The above has made the marketers to compete with each other in advertising on TV to create awareness of their products among the remotest rural population. The advertisement budgets are on the increase and so is the sale and availability of consumer goods not alone in urban but rural areas as well.
The radio was not to be left behind. In 1994 the All India Radio introduced the FM Channel in the major cities like Bombay and Delhi. This medium today has gained popularity as it is reflected by the decision taken in June 1995 to make this channel 24 hours channels in major cities like Bombay and Delhi and currently from many other cities. A recent concept is FM channels where the audio quality is without any interference and lots of commercials are being broadcast through these channels.
We have collected a few statistics from Registrar of newspapers, India which are given below. They reveal the extent of numbers of population reading the print media and this indicates the coverage the print media gives a product which the marketer can use to his advantage.
* The number of newspapers reported published in 2005 —: 5,591
* The total circulation of newspapers in 2005: 13,30,87,588
*Combined circulation of all newspapers in 1992 6,70,00,000 – 100% increase during last 12 years.
* The largest number of newspapers & periodicals reported published in any Indian language: Hindi – 2,787
* The second largest number of newspapers & periodicals reported
published in any language: English – 579
* The largest circulated Daily: The Hindustan Times, English,
Delhi [Printed from 8 centers] – 10,49,310 copies
*The Second largest circulated Daily: The Times of India,
English Delhi[Printed from 2 centers] – 10,32,537 copies
* The third largest circulated Daily: The Hindu, English,
Chennai[Printed from 11 centers] – 9,80,232 copies
* The largest circulated multi-edition Daily:
The Times of India,(5 editions),English 17,29,520 copies
* The second largest circulated multi-edition Daily:
Dainik Jagran(10 editions), Hindi 17,04,291 copies
* The largest circulated periodical:
Malayala Manorma, (Weekly)Malayalam, Kottayam 10,36,340 copies
The above reveal the potential of the print media which cover newspapers and periodicals.

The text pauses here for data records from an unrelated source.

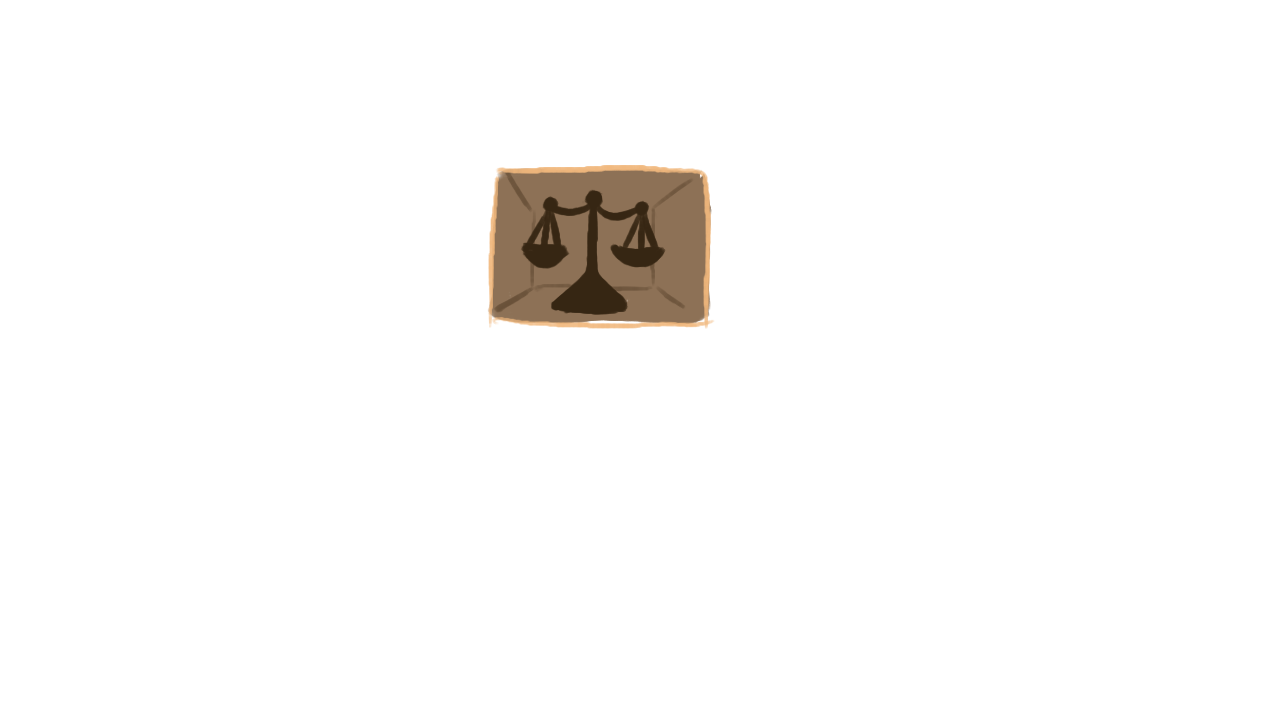
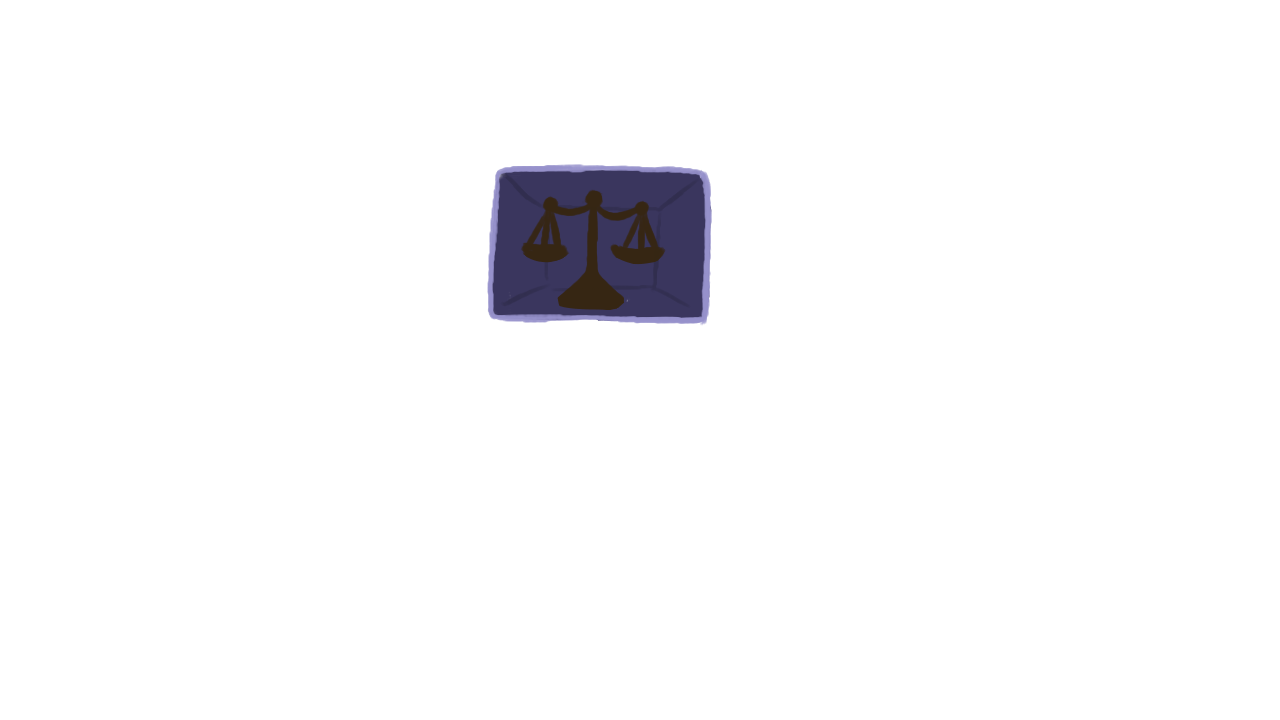
scale scene set up

Changed region(s): [[0.375, 0.2139, 0.5625, 0.4583]]

diff --git a/src/scenes/Lookout/Scales.js b/src/scenes/Lookout/Scales.js
@@ -1,0 +1,127 @@
+class Scales extends Phaser.Scene {
+    constructor() {
+        super("lookoutScales");
+    }
+
+    create() {
+        /////////////////////////////////////////////////////////////////////////////////////////////////////////
+        // place tile sprite
+        this.scalesBG = this.add.tileSprite(0, 0, 1280, 720, 'scales_hole').setOrigin(0, 0); 
+
+        /////////////////////////////////////////////////////////////////////////////////////////////////////////
+        // sfx
+        this.itemTake = this.sound.add('itemtake', {volume: 0.5});
+
+        /////////////////////////////////////////////////////////////////////////////////////////////////////////
+        // define keys
+        keySPACE = this.input.keyboard.addKey(Phaser.Input.Keyboard.KeyCodes.SPACE);
+        keyW = this.input.keyboard.addKey(Phaser.Input.Keyboard.KeyCodes.W);
+        keyA = this.input.keyboard.addKey(Phaser.Input.Keyboard.KeyCodes.A);
+        keyS = this.input.keyboard.addKey(Phaser.Input.Keyboard.KeyCodes.S);
+        keyD = this.input.keyboard.addKey(Phaser.Input.Keyboard.KeyCodes.D);
+        
+        /////////////////////////////////////////////////////////////////////////////////////////////////////////
+        // objects
+        // scales even
+        this.even = this.add.image(640, 350, 'even');
+        this.even.setDisplaySize(1280, 720);
+        this.even.setVisible(true);
+        // scales uneven
+        this.even = this.add.image(640, 350, 'even');
+        this.even.setDisplaySize(1280, 720);
+        this.even.setVisible(false);
+
+        /*
+        this.windowHit = this.add.sprite(625, 260, 'hitbox');
+        this.windowHit.setDisplaySize(475, 475);
+        this.windowHit.setInteractive({
+            useHandCursor: true
+        });
+        this.windowHit.interText = this.add.text(350, 550, 'The window is dirty.');
+        this.windowHit.interText.setFontSize(50);
+        this.windowHit.interText.setVisible(false);
+        this.windowHit.setVisible(true);
+        */
+
+        /////////////////////////////////////////////////////////////////////////////////////////////////////////
+        // inventory box set up
+        this.invent = this.add.sprite(60,60, 'inventory');
+        this.invent.setDisplaySize(100, 100);
+        this.invent.setInteractive({
+            useHandCursor: true
+        });
+
+        prevScene = this.scene.key;
+
+        /////////////////////////////////////////////////////////////////////////////////////////////////////////
+        // close
+        this.closeInven = this.add.sprite(1220, 50, 'x');
+        this.closeInven.setDisplaySize(50, 50);
+        this.closeInven.setVisible(true);
+        this.closeInven.setInteractive({
+            useHandCursor: true
+        });
+
+        /////////////////////////////////////////////////////////////////////////////////////////////////////////
+        // god forsaken variables
+        this.textTimer = 0;
+
+        /////////////////////////////////////////////////////////////////////////////////////////////////////////
+        // borders
+        this.add.rectangle(0, 0, 10, game.config.height, 0x2c2b45).setOrigin(0, 0);
+        this.add.rectangle(0, game.config.height - 10, game.config.width, 10, 0x2c2b45).setOrigin(0, 0);
+        this.add.rectangle(0, 0, game.config.width, 10, 0x2c2b45).setOrigin(0, 0);
+        this.add.rectangle(game.config.width - 10, 0, 10, game.config.height, 0x2c2b45).setOrigin(0, 0);
+    }
+    
+    update() {
+        /////////////////////////////////////////////////////////////////////////////////////////////////////////
+        // clicks inventory box: puts this scene to sleep (no updates), switches to cards
+        this.invent.on('pointerdown', (pointer) => {
+            this.scene.switch("cardBox");
+        });
+
+        /////////////////////////////////////////////////////////////////////////////////////////////////////////
+        // go back to lookOut
+        this.closeInven.on('pointerdown', (pointer) => {
+            this.scene.stop("lookoutScales");
+            this.scene.wake("lookoutWest");
+        });
+
+        /////////////////////////////////////////////////////////////////////////////////////////////////////////
+        // 
+        
+        // text timers
+        if(this.textTimer > 0 && this.textTimer < 150) {
+            this.textTimer += 1;
+        } 
+        else if(this.textTimer >= 150){
+            // hide text
+            this.windowHit.interText.setVisible(false);
+            this.clean.interText.setVisible(false);
+            this.rock.interText.setVisible(false);
+            this.textTimer = 0;
+        }
+
+        /////////////////////////////////////////////////////////////////////////////////////////////////////////
+        // end states
+        /*
+        if (rag == 1 && windowClean == 1 && rock == 0) {
+            this.rock.setVisible(true);
+            this.clean.setVisible(true);
+        }
+        
+        if (windowClean == 1 & rock == 1) {
+            this.rock.setVisible(false);
+            this.clean.setVisible(true);
+        }
+        */
+
+        /////////////////////////////////////////////////////////////////////////////////////////////////////////
+        // scene change on keypress
+        if(Phaser.Input.Keyboard.JustDown(keyS)){
+            this.scene.stop("lookoutScales");
+            this.scene.wake("lookoutWest");
+        };
+    }
+}

diff --git a/src/scenes/Lookout/LookoutWest.js b/src/scenes/Lookout/LookoutWest.js
@@ -11,6 +11,12 @@ class LookoutWest extends Phaser.Scene {
         this.load.image('scales', './assets/puzzle4/overlays/scales.png');
         this.load.image('westLight', './assets/puzzle4/overlays/blank_wall_light.png');
 
+
+        // images
+        this.load.image('scales_hole', './assets/puzzle4/scalesWindow/scalesHole.png');
+        this.load.image('even', './assets/puzzle4/scalesWindow/scales_even.png');
+        this.load.image('uneven', './assets/puzzle4/scalesWindow/scales_uneven.png');
+
         // hitbox
         this.load.image('hitbox', './assets/HitBox2.png');
 
@@ -70,11 +76,6 @@ class LookoutWest extends Phaser.Scene {
             useHandCursor: true
         });
 
-        // window light
-        this.light = this.add.image(640, 360, 'westLight');
-        this.light.setDisplaySize(1280, 720);
-        this.light.setVisible(false);
-
         // scales
         this.scales = this.add.image(640, 350, 'scales');
         this.scales.setDisplaySize(1280, 720);
@@ -87,6 +88,12 @@ class LookoutWest extends Phaser.Scene {
         this.outline.interText = this.add.text(200, 550, 'You opened a hatch in the wall.');
         this.outline.interText.setFontSize(50);
         this.outline.interText.setVisible(false);
+
+        // window light
+        this.light = this.add.image(640, 360, 'westLight');
+        this.light.setDisplaySize(1280, 720);
+        this.light.alpha = 0.5;
+        this.light.setVisible(false);
 
         /////////////////////////////////////////////////////////////////////////////////////////////////////////
         // hot bar 
@@ -115,10 +122,10 @@ class LookoutWest extends Phaser.Scene {
 
         /////////////////////////////////////////////////////////////////////////////////////////////////////////
         // borders
-        this.add.rectangle(0, 0, 10, game.config.height, 0x8a8a8a).setOrigin(0, 0);
-        this.add.rectangle(0, game.config.height - 10, game.config.width, 10, 0x8a8a8a).setOrigin(0, 0);
-        this.add.rectangle(0, 0, game.config.width, 10, 0x8a8a8a).setOrigin(0, 0);
-        this.add.rectangle(game.config.width - 10, 0, 10, game.config.height, 0x8a8a8a).setOrigin(0, 0);
+        this.add.rectangle(0, 0, 10, game.config.height, 0x2c2b45).setOrigin(0, 0);
+        this.add.rectangle(0, game.config.height - 10, game.config.width, 10, 0x2c2b45).setOrigin(0, 0);
+        this.add.rectangle(0, 0, game.config.width, 10, 0x2c2b45).setOrigin(0, 0);
+        this.add.rectangle(game.config.width - 10, 0, 10, game.config.height, 0x2c2b45).setOrigin(0, 0);
     }
     
     update() {
@@ -150,8 +157,9 @@ class LookoutWest extends Phaser.Scene {
                 this.textTimer = 1;
                 hatch = 1;
             }
-            if(hatch == 1){
+            if(hatch == 1 && this.textTimer == 0){
                 // open scales image
+                this.scene.switch("lookoutScales");
             }
         });
 

diff --git a/src/scenes/Lookout/LookoutSouth.js b/src/scenes/Lookout/LookoutSouth.js
@@ -98,11 +98,11 @@ class LookoutSouth extends Phaser.Scene {
 
         /////////////////////////////////////////////////////////////////////////////////////////////////////////
         // items
-        this.ragHot= this.add.sprite(460, 660, 'ragHot');
+        this.ragHot= this.add.image(460, 660, 'ragHot');
         this.ragHot.setDisplaySize(50, 50);
         this.ragHot.setVisible(false);
 
-        this.ropeHot = this.add.sprite(560, 660, 'ropeHot');
+        this.ropeHot = this.add.image(560, 660, 'ropeHot');
         this.ropeHot.setDisplaySize(50, 50);
         this.ropeHot.setVisible(false);
 
@@ -116,10 +116,10 @@ class LookoutSouth extends Phaser.Scene {
 
         /////////////////////////////////////////////////////////////////////////////////////////////////////////
         // borders
-        this.add.rectangle(0, 0, 10, game.config.height, 0x8a8a8a).setOrigin(0, 0);
-        this.add.rectangle(0, game.config.height - 10, game.config.width, 10, 0x8a8a8a).setOrigin(0, 0);
-        this.add.rectangle(0, 0, game.config.width, 10, 0x8a8a8a).setOrigin(0, 0);
-        this.add.rectangle(game.config.width - 10, 0, 10, game.config.height, 0x8a8a8a).setOrigin(0, 0);
+        this.add.rectangle(0, 0, 10, game.config.height, 0x2c2b45).setOrigin(0, 0);
+        this.add.rectangle(0, game.config.height - 10, game.config.width, 10, 0x2c2b45).setOrigin(0, 0);
+        this.add.rectangle(0, 0, game.config.width, 10, 0x2c2b45).setOrigin(0, 0);
+        this.add.rectangle(game.config.width - 10, 0, 10, game.config.height, 0x2c2b45).setOrigin(0, 0);
     }
     
     update() {

diff --git a/src/scenes/Lookout/LookoutNorth.js b/src/scenes/Lookout/LookoutNorth.js
@@ -24,7 +24,6 @@ class LookoutNorth extends Phaser.Scene {
     }
 
     create() {
-
         /////////////////////////////////////////////////////////////////////////////////////////////////////////
         // place tile sprite
         this.cellarnorth = this.add.tileSprite(0, 0, 1280, 720, 'lookoutNorth').setOrigin(0, 0); 
@@ -366,10 +365,10 @@ class LookoutNorth extends Phaser.Scene {
 
         /////////////////////////////////////////////////////////////////////////////////////////////////////////
         // borders
-        this.add.rectangle(0, 0, 10, game.config.height, 0x8a8a8a).setOrigin(0, 0);
-        this.add.rectangle(0, game.config.height - 10, game.config.width, 10, 0x8a8a8a).setOrigin(0, 0);
-        this.add.rectangle(0, 0, game.config.width, 10, 0x8a8a8a).setOrigin(0, 0);
-        this.add.rectangle(game.config.width - 10, 0, 10, game.config.height, 0x8a8a8a).setOrigin(0, 0);
+        this.add.rectangle(0, 0, 10, game.config.height, 0x2c2b45).setOrigin(0, 0);
+        this.add.rectangle(0, game.config.height - 10, game.config.width, 10, 0x2c2b45).setOrigin(0, 0);
+        this.add.rectangle(0, 0, game.config.width, 10, 0x2c2b45).setOrigin(0, 0);
+        this.add.rectangle(game.config.width - 10, 0, 10, game.config.height, 0x2c2b45).setOrigin(0, 0);
     }
     
     update() {

diff --git a/src/scenes/Lookout/LookoutEast.js b/src/scenes/Lookout/LookoutEast.js
@@ -99,10 +99,10 @@ class LookoutEast extends Phaser.Scene {
 
         /////////////////////////////////////////////////////////////////////////////////////////////////////////
         // borders
-        this.add.rectangle(0, 0, 10, game.config.height, 0x8a8a8a).setOrigin(0, 0);
-        this.add.rectangle(0, game.config.height - 10, game.config.width, 10, 0x8a8a8a).setOrigin(0, 0);
-        this.add.rectangle(0, 0, game.config.width, 10, 0x8a8a8a).setOrigin(0, 0);
-        this.add.rectangle(game.config.width - 10, 0, 10, game.config.height, 0x8a8a8a).setOrigin(0, 0);
+        this.add.rectangle(0, 0, 10, game.config.height, 0x2c2b45).setOrigin(0, 0);
+        this.add.rectangle(0, game.config.height - 10, game.config.width, 10, 0x2c2b45).setOrigin(0, 0);
+        this.add.rectangle(0, 0, game.config.width, 10, 0x2c2b45).setOrigin(0, 0);
+        this.add.rectangle(game.config.width - 10, 0, 10, game.config.height, 0x2c2b45).setOrigin(0, 0);
     }
     
     update() {

diff --git a/src/main.js b/src/main.js
@@ -2,7 +2,7 @@ let config = {
     type: Phaser.CANVAS,
     width: 1280,
     height: 720,
-    scene: [ Menu, Instruction, Spread1, Inventory, IslandNorth, IslandWest, IslandEast, IslandSouth, Spread2, CellarNorth, CellarWest, CellarEast, CellarSouth, Spread3, MainNorth, MainWest, MainEast, MainSouth, Spread4, LookoutNorth, LookoutWest, LookoutEast, LookoutSouth, Spread5, Inventory7, RitualNorth, RitualWest, RitualEast, RitualSouth],
+    scene: [ Menu, Instruction, Spread1, Inventory, IslandNorth, IslandWest, IslandEast, IslandSouth, Spread2, CellarNorth, CellarWest, CellarEast, CellarSouth, Spread3, MainNorth, MainWest, MainEast, MainSouth, Spread4, LookoutNorth, LookoutWest, Scales, LookoutEast, LookoutSouth, Spread5, Inventory7, RitualNorth, RitualWest, RitualEast, RitualSouth],
   }
 
 let game = new Phaser.Game(config);

diff --git a/index.html b/index.html
@@ -39,6 +39,7 @@
     <script src = "./src/scenes/Spreads/Spread4.js"></script>
     <script src = "./src/scenes/Lookout/LookoutNorth.js"></script>
     <script src = "./src/scenes/Lookout/LookoutWest.js"></script>
+    <script src = "./src/scenes/Lookout/Scales.js"></script>
     <script src = "./src/scenes/Lookout/LookoutEast.js"></script>
     <script src = "./src/scenes/Lookout/LookoutSouth.js"></script>
 

diff --git a/src/scenes/Cellar/CellarNorth.js b/src/scenes/Cellar/CellarNorth.js
@@ -114,7 +114,7 @@ class CellarNorth extends Phaser.Scene {
         }
 
         // delete this
-        //unlocked = 1;
+        unlocked = 1;
         if(unlocked == 1){
             if(Phaser.Input.Keyboard.JustDown(keySPACE)){
                 this.sound.get('cellar_music').stop();

diff --git a/src/scenes/Cellar/CellarSouth.js b/src/scenes/Cellar/CellarSouth.js
@@ -229,7 +229,7 @@ class CellarSouth extends Phaser.Scene {
         }
 
         // end states
-        //unlocked = 1;
+        unlocked = 1;
         if(unlocked == 1){
             this.door.setVisible(true);
             this.door.interText.setVisible(true);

In addition there are various informal methods of print advertisements in the form of pamphlets distributed by news paper vendors through morning News papers or boys distributing the same at busy junctions like railway stations, shopping malls, busy road centers etc.
Out Door Media
The Outdoor advertising has also changed dramatically in India. Although, still relatively behind countries like U.S.A, U.K and Japan this media is also drawing the attention of industries. One of the latest forms of advertising is three-dimension hoarding used by firms like Lloyds Group.
Finally, the local area advertising on Cable T.V. is also on the growth path. It has reported that many cable advertising companies rake in Rs. 50,000/- to Rs. 3,00,000/- per month, depending on their operations. The Cable T.V. operators admit that they get Rs 20,000/- extra every month without any extra efforts. Firms like Hindustan Lever, Pioma Industries, Parle Exports and Kwality Ice Creams have seen some of the major users.
With the literacy increasing and growth in the professional classes, specialized magazines for different market segments are now being published. Magazines like Business India, Business World, Business Today, India Today, Society, Savvy, Femina, Readers Digest and their like are now read in the middle and higher income families.
All this heralds a more complex task even for the media. Today large media houses, like the Times of India group, help advertisers buy the optional media mix. Media marketing is going to be on the increase as the target audience gets fragmented over multiple media choices.